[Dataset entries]

------------------------------------------------

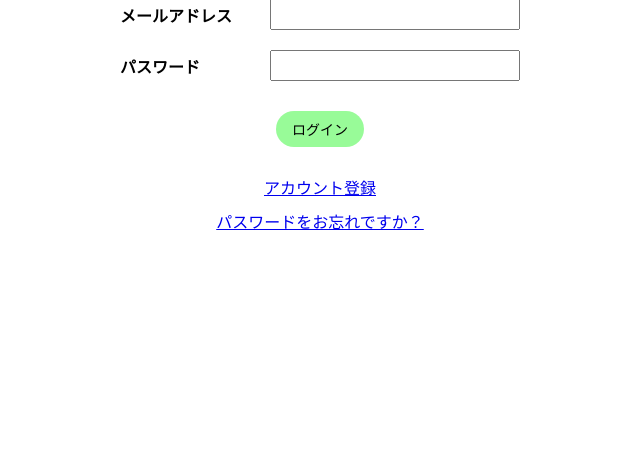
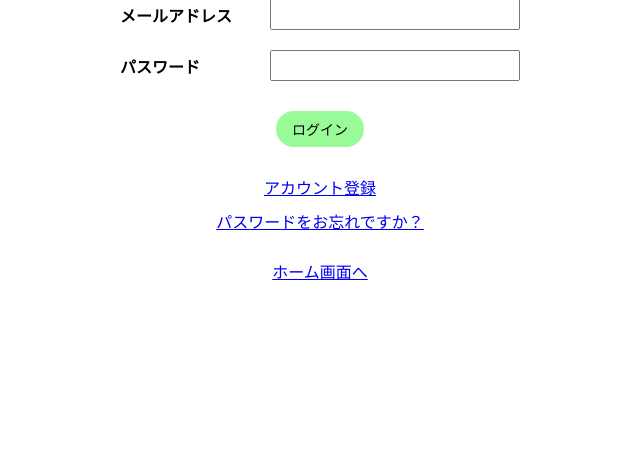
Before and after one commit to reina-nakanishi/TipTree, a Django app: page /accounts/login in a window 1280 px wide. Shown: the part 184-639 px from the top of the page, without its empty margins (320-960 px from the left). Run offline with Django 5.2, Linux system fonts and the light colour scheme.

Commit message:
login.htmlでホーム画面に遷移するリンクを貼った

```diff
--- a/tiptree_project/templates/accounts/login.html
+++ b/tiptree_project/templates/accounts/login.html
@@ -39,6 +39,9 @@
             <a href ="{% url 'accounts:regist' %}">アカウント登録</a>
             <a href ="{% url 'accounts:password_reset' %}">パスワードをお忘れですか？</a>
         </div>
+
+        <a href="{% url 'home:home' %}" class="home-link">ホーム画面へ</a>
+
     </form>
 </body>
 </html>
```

------------------------------------------------

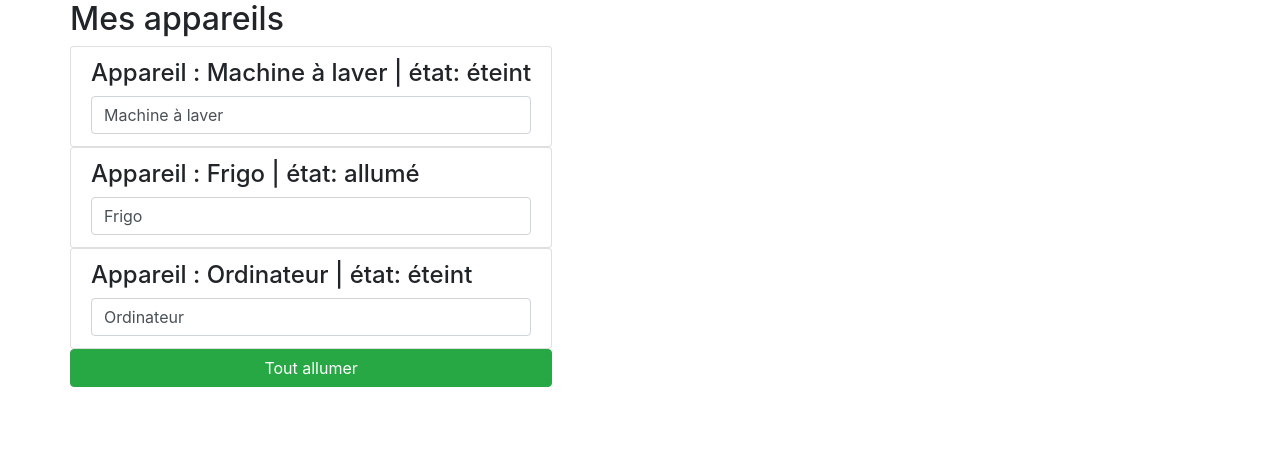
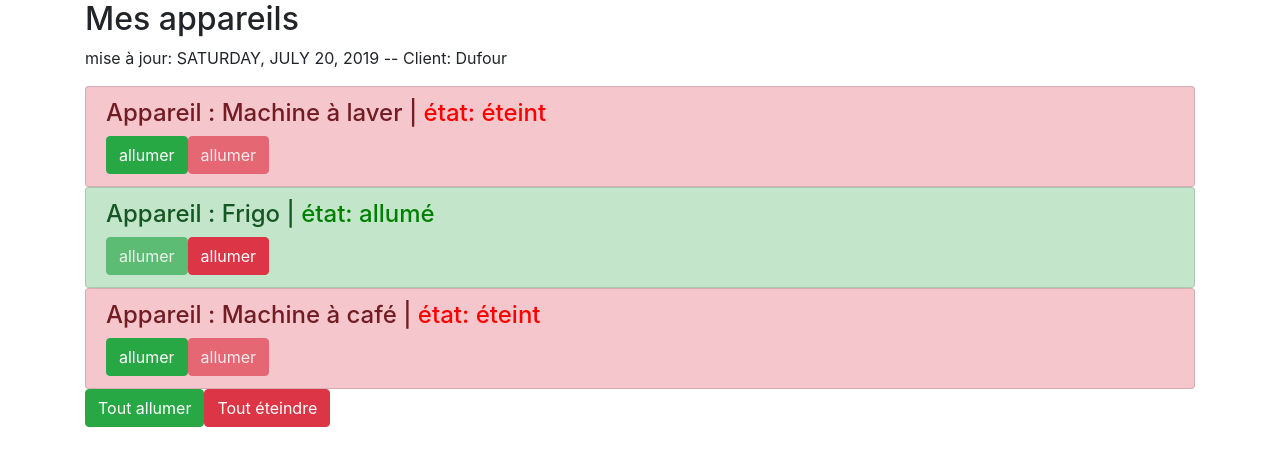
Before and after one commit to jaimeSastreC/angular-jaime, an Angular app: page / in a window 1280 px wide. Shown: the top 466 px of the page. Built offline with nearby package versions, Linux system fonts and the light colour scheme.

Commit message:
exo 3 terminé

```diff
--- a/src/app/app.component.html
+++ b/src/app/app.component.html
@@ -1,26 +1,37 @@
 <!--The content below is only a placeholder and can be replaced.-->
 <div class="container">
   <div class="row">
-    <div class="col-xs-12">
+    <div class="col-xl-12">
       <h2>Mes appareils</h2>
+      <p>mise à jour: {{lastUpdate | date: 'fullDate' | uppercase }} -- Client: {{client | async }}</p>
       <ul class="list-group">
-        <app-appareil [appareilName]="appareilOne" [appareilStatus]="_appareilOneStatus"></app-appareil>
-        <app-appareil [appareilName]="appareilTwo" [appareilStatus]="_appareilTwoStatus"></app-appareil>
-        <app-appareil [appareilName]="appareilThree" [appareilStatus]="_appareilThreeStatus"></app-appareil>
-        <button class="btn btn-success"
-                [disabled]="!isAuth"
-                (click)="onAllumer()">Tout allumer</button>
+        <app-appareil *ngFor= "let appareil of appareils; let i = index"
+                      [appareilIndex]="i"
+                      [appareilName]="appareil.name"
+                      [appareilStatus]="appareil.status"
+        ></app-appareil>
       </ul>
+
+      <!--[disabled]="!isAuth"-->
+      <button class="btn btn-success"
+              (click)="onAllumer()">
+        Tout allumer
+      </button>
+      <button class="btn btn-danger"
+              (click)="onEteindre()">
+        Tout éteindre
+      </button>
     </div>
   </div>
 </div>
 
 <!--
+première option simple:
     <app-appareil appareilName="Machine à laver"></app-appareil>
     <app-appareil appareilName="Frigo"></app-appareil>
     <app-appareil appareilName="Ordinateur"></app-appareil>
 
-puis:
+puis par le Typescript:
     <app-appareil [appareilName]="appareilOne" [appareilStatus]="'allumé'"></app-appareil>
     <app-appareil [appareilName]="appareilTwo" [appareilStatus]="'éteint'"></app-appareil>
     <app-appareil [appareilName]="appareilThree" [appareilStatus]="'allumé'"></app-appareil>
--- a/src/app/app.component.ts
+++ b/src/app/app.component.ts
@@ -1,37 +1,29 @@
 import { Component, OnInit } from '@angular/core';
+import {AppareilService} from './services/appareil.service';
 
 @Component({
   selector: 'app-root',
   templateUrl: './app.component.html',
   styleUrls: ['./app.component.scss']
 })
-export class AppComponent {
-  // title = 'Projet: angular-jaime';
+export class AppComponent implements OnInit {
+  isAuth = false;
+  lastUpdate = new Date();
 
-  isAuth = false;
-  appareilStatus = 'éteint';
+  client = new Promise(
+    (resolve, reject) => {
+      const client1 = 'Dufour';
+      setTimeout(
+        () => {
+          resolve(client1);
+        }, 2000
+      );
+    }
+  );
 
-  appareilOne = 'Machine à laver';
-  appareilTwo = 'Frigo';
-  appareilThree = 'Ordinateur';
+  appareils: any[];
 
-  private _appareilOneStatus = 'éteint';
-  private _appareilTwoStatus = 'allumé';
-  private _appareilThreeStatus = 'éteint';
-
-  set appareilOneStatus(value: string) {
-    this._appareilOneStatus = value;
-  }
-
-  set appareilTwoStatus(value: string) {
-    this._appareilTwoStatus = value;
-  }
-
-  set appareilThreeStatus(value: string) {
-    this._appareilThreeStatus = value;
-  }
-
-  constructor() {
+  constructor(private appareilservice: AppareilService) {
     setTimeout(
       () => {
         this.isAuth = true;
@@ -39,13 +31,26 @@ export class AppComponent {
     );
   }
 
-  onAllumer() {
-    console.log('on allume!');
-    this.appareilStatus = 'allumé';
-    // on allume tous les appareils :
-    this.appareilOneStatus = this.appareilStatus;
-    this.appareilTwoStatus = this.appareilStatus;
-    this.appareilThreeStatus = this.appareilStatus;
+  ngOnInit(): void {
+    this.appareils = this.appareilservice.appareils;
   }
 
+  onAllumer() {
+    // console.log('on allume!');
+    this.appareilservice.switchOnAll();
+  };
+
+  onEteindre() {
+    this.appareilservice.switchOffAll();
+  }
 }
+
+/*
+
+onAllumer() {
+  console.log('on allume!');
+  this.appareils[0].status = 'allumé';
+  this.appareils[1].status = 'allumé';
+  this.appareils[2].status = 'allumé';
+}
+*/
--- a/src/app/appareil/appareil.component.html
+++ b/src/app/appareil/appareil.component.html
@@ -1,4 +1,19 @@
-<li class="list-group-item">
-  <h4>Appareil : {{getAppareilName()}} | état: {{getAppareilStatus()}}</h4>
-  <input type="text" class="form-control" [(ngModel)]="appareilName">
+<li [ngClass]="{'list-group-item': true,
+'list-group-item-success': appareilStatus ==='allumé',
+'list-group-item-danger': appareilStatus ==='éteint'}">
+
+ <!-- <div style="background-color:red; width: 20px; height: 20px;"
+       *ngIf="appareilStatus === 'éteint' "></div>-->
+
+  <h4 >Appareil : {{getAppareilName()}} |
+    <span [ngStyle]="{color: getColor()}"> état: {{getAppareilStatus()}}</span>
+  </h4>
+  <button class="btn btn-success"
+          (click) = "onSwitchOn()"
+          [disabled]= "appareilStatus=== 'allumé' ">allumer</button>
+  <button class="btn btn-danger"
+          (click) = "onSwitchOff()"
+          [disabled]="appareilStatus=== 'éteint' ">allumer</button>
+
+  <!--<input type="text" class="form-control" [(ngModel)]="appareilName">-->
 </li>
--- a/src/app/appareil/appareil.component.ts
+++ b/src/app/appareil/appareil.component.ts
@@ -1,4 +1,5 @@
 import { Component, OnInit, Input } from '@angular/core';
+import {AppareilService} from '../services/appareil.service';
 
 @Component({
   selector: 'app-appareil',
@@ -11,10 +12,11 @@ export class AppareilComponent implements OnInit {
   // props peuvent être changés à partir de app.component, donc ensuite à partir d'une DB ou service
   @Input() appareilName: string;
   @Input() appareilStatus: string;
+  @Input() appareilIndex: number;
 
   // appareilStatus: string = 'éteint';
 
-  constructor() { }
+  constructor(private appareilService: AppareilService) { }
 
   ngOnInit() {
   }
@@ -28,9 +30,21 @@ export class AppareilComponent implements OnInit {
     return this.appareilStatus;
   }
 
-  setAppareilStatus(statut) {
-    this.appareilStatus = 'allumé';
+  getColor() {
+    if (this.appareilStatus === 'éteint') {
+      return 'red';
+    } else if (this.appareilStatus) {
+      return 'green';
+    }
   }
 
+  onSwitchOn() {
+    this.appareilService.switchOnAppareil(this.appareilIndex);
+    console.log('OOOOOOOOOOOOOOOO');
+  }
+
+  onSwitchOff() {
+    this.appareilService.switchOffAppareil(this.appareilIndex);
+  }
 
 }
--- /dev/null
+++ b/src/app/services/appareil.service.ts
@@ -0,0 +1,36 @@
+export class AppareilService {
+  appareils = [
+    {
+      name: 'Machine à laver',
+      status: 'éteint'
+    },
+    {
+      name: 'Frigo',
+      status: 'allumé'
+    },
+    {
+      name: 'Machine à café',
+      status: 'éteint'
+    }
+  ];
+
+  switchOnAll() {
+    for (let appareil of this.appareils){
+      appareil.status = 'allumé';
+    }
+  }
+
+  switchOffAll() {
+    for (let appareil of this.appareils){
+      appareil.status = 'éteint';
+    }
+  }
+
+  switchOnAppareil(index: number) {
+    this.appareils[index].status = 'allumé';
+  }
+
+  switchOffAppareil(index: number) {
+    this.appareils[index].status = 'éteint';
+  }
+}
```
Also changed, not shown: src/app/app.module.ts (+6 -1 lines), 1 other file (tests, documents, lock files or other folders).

------------------------------------------------

Each line above with the word "disabled" must be returned.

Task solution =
-                [disabled]="!isAuth"
+      <!--[disabled]="!isAuth"-->
+          [disabled]= "appareilStatus=== 'allumé' ">allumer</button>
+          [disabled]="appareilStatus=== 'éteint' ">allumer</button>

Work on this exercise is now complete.